Passive vs. Active Investing
There are two fundamental schools of investing: active and passive.
Active investing is trying to outperform the stock market by picking stocks. You pick stocks that you expect to rise in price; you do this according to various theories of what will affect their value in the future. Warren Buffett is a well-known and successful active investor. He identifies the value in stocks before their prices rise.
Passive investing is trying to match the performance of a market, rather than beat it.
Successful active investors spend time reading financial releases, studying industries, speaking to company management teams, and performing complex calculations to identify stocks they hope will go up.
Passive investors don’t study the thousands of companies they could invest in. They also don’t trust their gut to help them win the lottery.

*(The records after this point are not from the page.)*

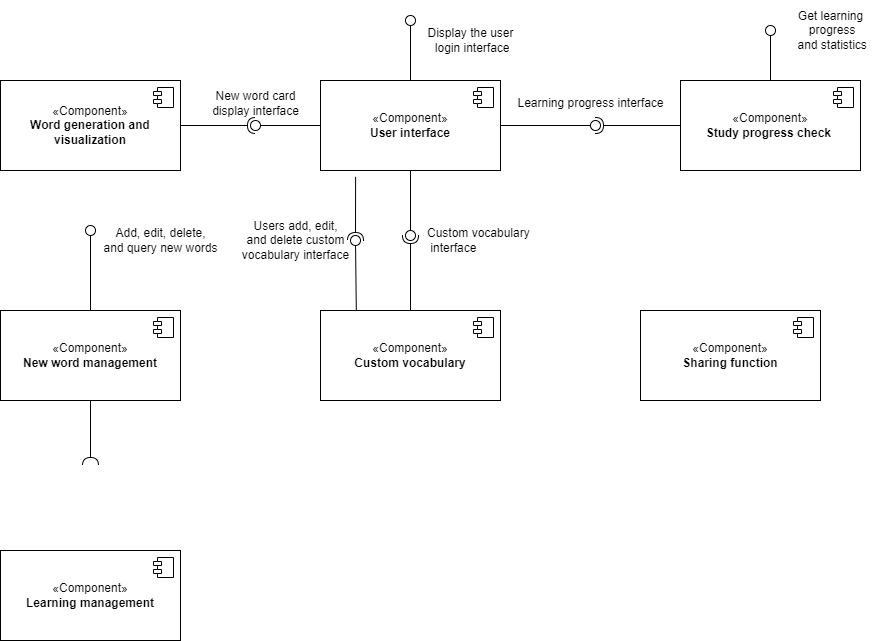
Earlier version of the draw.io export component.drawio.png (xiangxiang3451/blog_pictures). Source tidied: cells renumbered, new cells last; positions are measured from the earlier drawing's top-left corner, leaving out a move shared by most shapes. The source it was exported from:
```xml
<mxGraphModel>
  <root>
    <mxCell id="0" />
    <mxCell id="1" parent="0" />
    <mxCell id="2" value="«Component»&lt;br&gt;&lt;b&gt;User interface&lt;/b&gt;" style="html=1;whiteSpace=wrap;" parent="1" vertex="1">
      <mxGeometry x="320" y="80" width="180" height="90" as="geometry" />
    </mxCell>
    <mxCell id="3" style="shape=module;jettyWidth=8;jettyHeight=4;" parent="2" vertex="1">
      <mxGeometry x="1" width="20" height="20" relative="1" as="geometry">
        <mxPoint x="-27" y="7" as="offset" />
      </mxGeometry>
    </mxCell>
    <mxCell id="4" value="«Component»&lt;br&gt;&lt;b&gt;Custom vocabulary&lt;/b&gt;" style="html=1;whiteSpace=wrap;" parent="1" vertex="1">
      <mxGeometry x="320" y="310" width="180" height="90" as="geometry" />
    </mxCell>
    <mxCell id="5" style="shape=module;jettyWidth=8;jettyHeight=4;" parent="4" vertex="1">
      <mxGeometry x="1" width="20" height="20" relative="1" as="geometry">
        <mxPoint x="-27" y="7" as="offset" />
      </mxGeometry>
    </mxCell>
    <mxCell id="6" value="«Component»&lt;br&gt;&lt;b&gt;Study progress check&amp;nbsp;&lt;/b&gt;" style="html=1;whiteSpace=wrap;" parent="1" vertex="1">
      <mxGeometry x="680" y="80" width="180" height="90" as="geometry" />
    </mxCell>
    <mxCell id="7" style="shape=module;jettyWidth=8;jettyHeight=4;" parent="6" vertex="1">
      <mxGeometry x="1" width="20" height="20" relative="1" as="geometry">
        <mxPoint x="-27" y="7" as="offset" />
      </mxGeometry>
    </mxCell>
    <mxCell id="8" style="ellipse;whiteSpace=wrap;html=1;align=center;fillColor=none;strokeColor=none;perimeter=centerPerimeter;" parent="1" vertex="1">
      <mxGeometry x="455" y="90" width="10" height="10" as="geometry" />
    </mxCell>
    <mxCell id="9" style="rounded=0;jettySize=auto;html=1;endArrow=halfCircle;endFill=0;endSize=6;strokeWidth=1;sketch=0;exitX=0;exitY=0.5;exitDx=0;exitDy=0;" parent="1" edge="1" source="6" target="11">
      <mxGeometry relative="1" as="geometry" />
    </mxCell>
    <mxCell id="10" style="rounded=0;jettySize=auto;html=1;endArrow=oval;endFill=0;sketch=0;sourcePerimeterSpacing=0;targetPerimeterSpacing=0;endSize=10;exitX=1;exitY=0.5;exitDx=0;exitDy=0;" parent="1" edge="1" source="2" target="11">
      <mxGeometry relative="1" as="geometry" />
    </mxCell>
    <mxCell id="11" style="ellipse;whiteSpace=wrap;html=1;align=center;fillColor=none;strokeColor=none;perimeter=centerPerimeter;points=[];outlineConnect=1;" parent="1" vertex="1">
      <mxGeometry x="590" y="120" width="10" height="10" as="geometry" />
    </mxCell>
    <mxCell id="12" value="Learning progress interface" style="text;html=1;align=center;verticalAlign=middle;strokeColor=none;fillColor=none;" parent="1" vertex="1">
      <mxGeometry x="505" y="88" width="170" height="30" as="geometry" />
    </mxCell>
    <mxCell id="13" style="rounded=0;jettySize=auto;html=1;endArrow=halfCircle;endFill=0;endSize=6;strokeWidth=1;sketch=0;labelPosition=center;verticalLabelPosition=middle;align=center;verticalAlign=middle;exitX=0.5;exitY=0;exitDx=0;exitDy=0;" parent="1" edge="1" source="4" target="15">
      <mxGeometry relative="1" as="geometry" />
    </mxCell>
    <mxCell id="14" style="rounded=0;jettySize=auto;html=1;endArrow=oval;endFill=0;sketch=0;sourcePerimeterSpacing=0;targetPerimeterSpacing=0;endSize=10;labelPosition=center;verticalLabelPosition=middle;align=center;verticalAlign=middle;exitX=0.5;exitY=1;exitDx=0;exitDy=0;" parent="1" edge="1" source="2" target="15">
      <mxGeometry relative="1" as="geometry" />
    </mxCell>
    <mxCell id="15" style="ellipse;whiteSpace=wrap;html=1;align=center;fillColor=none;strokeColor=none;perimeter=centerPerimeter;points=[];outlineConnect=1;labelPosition=center;verticalLabelPosition=middle;verticalAlign=middle;" parent="1" vertex="1">
      <mxGeometry x="405" y="230" width="10" height="10" as="geometry" />
    </mxCell>
    <mxCell id="16" value="Custom vocabulary&lt;br&gt;&amp;nbsp;interface" style="text;html=1;align=left;verticalAlign=middle;strokeColor=none;fillColor=none;rotation=0;" parent="1" vertex="1">
      <mxGeometry x="425" y="220" width="130" height="40" as="geometry" />
    </mxCell>
    <mxCell id="17" style="rounded=0;jettySize=auto;html=1;endArrow=oval;endFill=0;sketch=0;sourcePerimeterSpacing=0;targetPerimeterSpacing=0;endSize=10;exitX=0.5;exitY=0;exitDx=0;exitDy=0;" parent="1" edge="1" source="2">
      <mxGeometry relative="1" as="geometry">
        <mxPoint x="410" y="20" as="targetPoint" />
      </mxGeometry>
    </mxCell>
    <mxCell id="18" style="ellipse;whiteSpace=wrap;html=1;align=center;fillColor=none;strokeColor=none;perimeter=centerPerimeter;" parent="1" vertex="1">
      <mxGeometry x="415" y="50" width="10" height="10" as="geometry" />
    </mxCell>
    <mxCell id="19" value="Display the user&lt;br&gt;&amp;nbsp;login interface" style="text;html=1;align=center;verticalAlign=middle;strokeColor=none;fillColor=none;" parent="1" vertex="1">
      <mxGeometry x="415" y="20" width="110" height="40" as="geometry" />
    </mxCell>
    <mxCell id="20" value="«Component»&lt;br&gt;&lt;b&gt;New word management&lt;/b&gt;" style="html=1;whiteSpace=wrap;" parent="1" vertex="1">
      <mxGeometry y="310" width="180" height="90" as="geometry" />
    </mxCell>
    <mxCell id="21" style="shape=module;jettyWidth=8;jettyHeight=4;" parent="20" vertex="1">
      <mxGeometry x="1" width="20" height="20" relative="1" as="geometry">
        <mxPoint x="-27" y="7" as="offset" />
      </mxGeometry>
    </mxCell>
    <mxCell id="22" style="ellipse;whiteSpace=wrap;html=1;align=center;fillColor=none;strokeColor=none;perimeter=centerPerimeter;" parent="1" vertex="1">
      <mxGeometry x="110" y="250" width="10" height="10" as="geometry" />
    </mxCell>
    <mxCell id="23" style="rounded=0;jettySize=auto;html=1;endArrow=oval;endFill=0;sketch=0;sourcePerimeterSpacing=0;targetPerimeterSpacing=0;endSize=10;exitX=0.5;exitY=0;exitDx=0;exitDy=0;" parent="1" edge="1" source="20">
      <mxGeometry relative="1" as="geometry">
        <mxPoint x="90" y="230" as="targetPoint" />
      </mxGeometry>
    </mxCell>
    <mxCell id="24" style="ellipse;whiteSpace=wrap;html=1;align=center;fillColor=none;strokeColor=none;perimeter=centerPerimeter;" parent="1" vertex="1">
      <mxGeometry x="415" y="250" width="10" height="10" as="geometry" />
    </mxCell>
    <mxCell id="25" value="Add, edit, delete, &lt;br&gt;and query new words" style="text;html=1;align=center;verticalAlign=middle;strokeColor=none;fillColor=none;" parent="1" vertex="1">
      <mxGeometry x="90" y="220" width="140" height="40" as="geometry" />
    </mxCell>
    <mxCell id="26" style="rounded=0;jettySize=auto;html=1;endArrow=halfCircle;endFill=0;endSize=6;strokeWidth=1;sketch=0;fontSize=12;curved=1;exitX=0.5;exitY=1;exitDx=0;exitDy=0;" parent="1" edge="1" source="20" target="27">
      <mxGeometry relative="1" as="geometry" />
    </mxCell>
    <mxCell id="27" style="ellipse;whiteSpace=wrap;html=1;align=center;fillColor=none;strokeColor=none;perimeter=centerPerimeter;points=[];outlineConnect=1;" parent="1" vertex="1">
      <mxGeometry x="85" y="460" width="10" height="10" as="geometry" />
    </mxCell>
    <mxCell id="28" value="«Component»&lt;br&gt;&lt;b&gt;Word generation and visualization&lt;/b&gt;" style="html=1;whiteSpace=wrap;" parent="1" vertex="1">
      <mxGeometry y="80" width="180" height="90" as="geometry" />
    </mxCell>
    <mxCell id="29" style="shape=module;jettyWidth=8;jettyHeight=4;" parent="28" vertex="1">
      <mxGeometry x="1" width="20" height="20" relative="1" as="geometry">
        <mxPoint x="-27" y="7" as="offset" />
      </mxGeometry>
    </mxCell>
    <mxCell id="30" style="rounded=0;jettySize=auto;html=1;endArrow=halfCircle;endFill=0;endSize=6;strokeWidth=1;sketch=0;exitX=1;exitY=0.5;exitDx=0;exitDy=0;" parent="1" edge="1" source="28" target="32">
      <mxGeometry relative="1" as="geometry" />
    </mxCell>
    <mxCell id="31" style="rounded=0;jettySize=auto;html=1;endArrow=oval;endFill=0;sketch=0;sourcePerimeterSpacing=0;targetPerimeterSpacing=0;endSize=10;exitX=0;exitY=0.5;exitDx=0;exitDy=0;" parent="1" edge="1" source="2" target="32">
      <mxGeometry relative="1" as="geometry" />
    </mxCell>
    <mxCell id="32" style="ellipse;whiteSpace=wrap;html=1;align=center;fillColor=none;strokeColor=none;perimeter=centerPerimeter;points=[];outlineConnect=1;" parent="1" vertex="1">
      <mxGeometry x="250" y="120" width="10" height="10" as="geometry" />
    </mxCell>
    <mxCell id="33" value="New word card &lt;br&gt;display interface" style="text;html=1;align=center;verticalAlign=middle;strokeColor=none;fillColor=none;" parent="1" vertex="1">
      <mxGeometry x="200" y="83" width="110" height="40" as="geometry" />
    </mxCell>
    <mxCell id="34" value="«Component»&lt;br&gt;&lt;b&gt;Learning management&lt;/b&gt;" style="html=1;whiteSpace=wrap;" parent="1" vertex="1">
      <mxGeometry y="550" width="180" height="90" as="geometry" />
    </mxCell>
    <mxCell id="35" style="shape=module;jettyWidth=8;jettyHeight=4;" parent="34" vertex="1">
      <mxGeometry x="1" width="20" height="20" relative="1" as="geometry">
        <mxPoint x="-27" y="7" as="offset" />
      </mxGeometry>
    </mxCell>
    <mxCell id="36" style="rounded=0;jettySize=auto;html=1;endArrow=oval;endFill=0;sketch=0;sourcePerimeterSpacing=0;targetPerimeterSpacing=0;endSize=10;exitX=0.5;exitY=0;exitDx=0;exitDy=0;" parent="1" edge="1" source="6">
      <mxGeometry relative="1" as="geometry">
        <mxPoint x="770" y="30" as="targetPoint" />
      </mxGeometry>
    </mxCell>
    <mxCell id="37" style="ellipse;whiteSpace=wrap;html=1;align=center;fillColor=none;strokeColor=none;perimeter=centerPerimeter;" parent="1" vertex="1">
      <mxGeometry x="610" y="200" width="10" height="10" as="geometry" />
    </mxCell>
    <mxCell id="38" value="Get learning&lt;br&gt;&amp;nbsp;progress&lt;br&gt;&amp;nbsp;and statistics" style="text;html=1;align=center;verticalAlign=middle;strokeColor=none;fillColor=none;" parent="1" vertex="1">
      <mxGeometry x="780" width="100" height="60" as="geometry" />
    </mxCell>
    <mxCell id="39" style="rounded=0;jettySize=auto;html=1;endArrow=halfCircle;endFill=0;endSize=6;strokeWidth=1;sketch=0;entryX=0.139;entryY=-0.076;entryDx=0;entryDy=0;entryPerimeter=0;exitX=0.195;exitY=1.07;exitDx=0;exitDy=0;exitPerimeter=0;" parent="1" edge="1" source="2" target="41">
      <mxGeometry relative="1" as="geometry" />
    </mxCell>
    <mxCell id="40" style="rounded=0;jettySize=auto;html=1;endArrow=oval;endFill=0;sketch=0;sourcePerimeterSpacing=0;targetPerimeterSpacing=0;endSize=10;exitX=0.199;exitY=0.005;exitDx=0;exitDy=0;exitPerimeter=0;" parent="1" edge="1" source="4" target="41">
      <mxGeometry relative="1" as="geometry" />
    </mxCell>
    <mxCell id="41" style="ellipse;whiteSpace=wrap;html=1;align=center;fillColor=none;strokeColor=none;perimeter=centerPerimeter;points=[];outlineConnect=1;" parent="1" vertex="1">
      <mxGeometry x="350" y="235" width="10" height="10" as="geometry" />
    </mxCell>
    <mxCell id="42" value="Users add, edit, &lt;br&gt;and delete custom &lt;br&gt;vocabulary interface" style="text;html=1;align=center;verticalAlign=middle;strokeColor=none;fillColor=none;" parent="1" vertex="1">
      <mxGeometry x="230" y="210" width="130" height="60" as="geometry" />
    </mxCell>
    <mxCell id="43" value="«Component»&lt;br&gt;&lt;b&gt;Sharing function&lt;/b&gt;" style="html=1;whiteSpace=wrap;" parent="1" vertex="1">
      <mxGeometry x="640" y="310" width="180" height="90" as="geometry" />
    </mxCell>
    <mxCell id="44" style="shape=module;jettyWidth=8;jettyHeight=4;" parent="43" vertex="1">
      <mxGeometry x="1" width="20" height="20" relative="1" as="geometry">
        <mxPoint x="-27" y="7" as="offset" />
      </mxGeometry>
    </mxCell>
  </root>
</mxGraphModel>
```
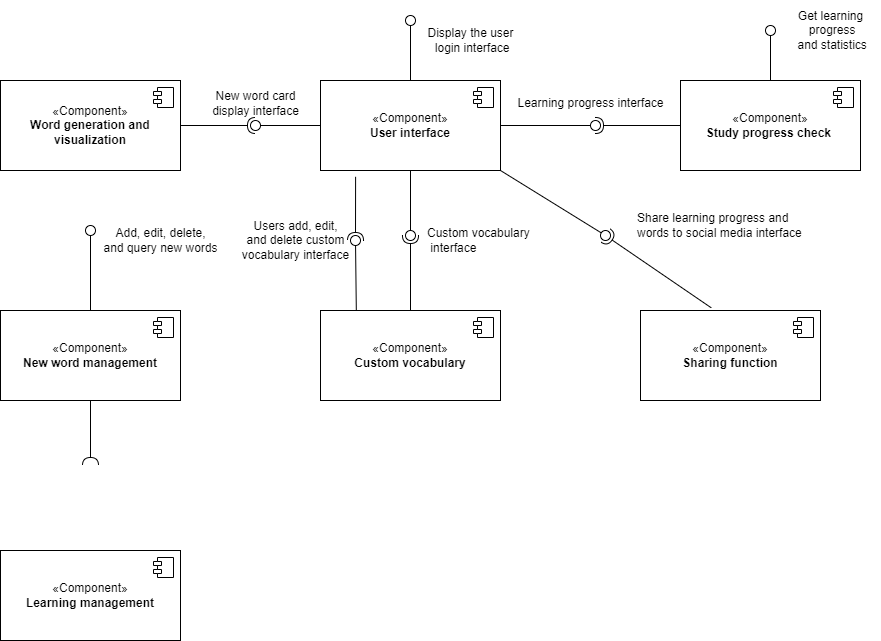
Later version of the same file.

The edit, as a diff of the source:
```diff
@@ -151,5 +151,17 @@
         <mxPoint x="-27" y="7" as="offset" />
       </mxGeometry>
     </mxCell>
+    <mxCell id="45" style="rounded=0;jettySize=auto;html=1;endArrow=halfCircle;endFill=0;endSize=6;strokeWidth=1;sketch=0;exitX=0.393;exitY=-0.03;exitDx=0;exitDy=0;exitPerimeter=0;" parent="1" edge="1" source="43" target="47">
+      <mxGeometry relative="1" as="geometry" />
+    </mxCell>
+    <mxCell id="46" style="rounded=0;jettySize=auto;html=1;endArrow=oval;endFill=0;sketch=0;sourcePerimeterSpacing=0;targetPerimeterSpacing=0;endSize=10;exitX=1;exitY=1;exitDx=0;exitDy=0;" parent="1" edge="1" source="2" target="47">
+      <mxGeometry relative="1" as="geometry" />
+    </mxCell>
+    <mxCell id="47" style="ellipse;whiteSpace=wrap;html=1;align=center;fillColor=none;strokeColor=none;perimeter=centerPerimeter;points=[];outlineConnect=1;" parent="1" vertex="1">
+      <mxGeometry x="600" y="230" width="10" height="10" as="geometry" />
+    </mxCell>
+    <mxCell id="48" value="Share learning progress and &lt;br&gt;words to social media interface" style="text;html=1;align=left;verticalAlign=middle;strokeColor=none;fillColor=none;" parent="1" vertex="1">
+      <mxGeometry x="635" y="205" width="190" height="40" as="geometry" />
+    </mxCell>
   </root>
 </mxGraphModel>
```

They simply hold an index fund, which is a reflection of the economy, and they trust the economy to grow. Passive investing tends to be a far lower cost strategy, in terms of time, labour and transaction fees, since you can buy one instrument and hold it until you retire.
Finding stocks that will rise is fraught with risk, and extremely time consuming. Even where some investment firms are able to find stocks that will rise, the rise in those stocks is cancelled-out by the fees you pay to invest in them. That’s one reason why hedge funds usually have returns lower than the whole stock market, which you can own with the push of a button and not undertake any study.
The solution is to invest using a portfolio of low-cost exchange-traded funds that broad markets and asset classes like bonds. You can see the portfolio that SunburstAfrica recommends by signing up here.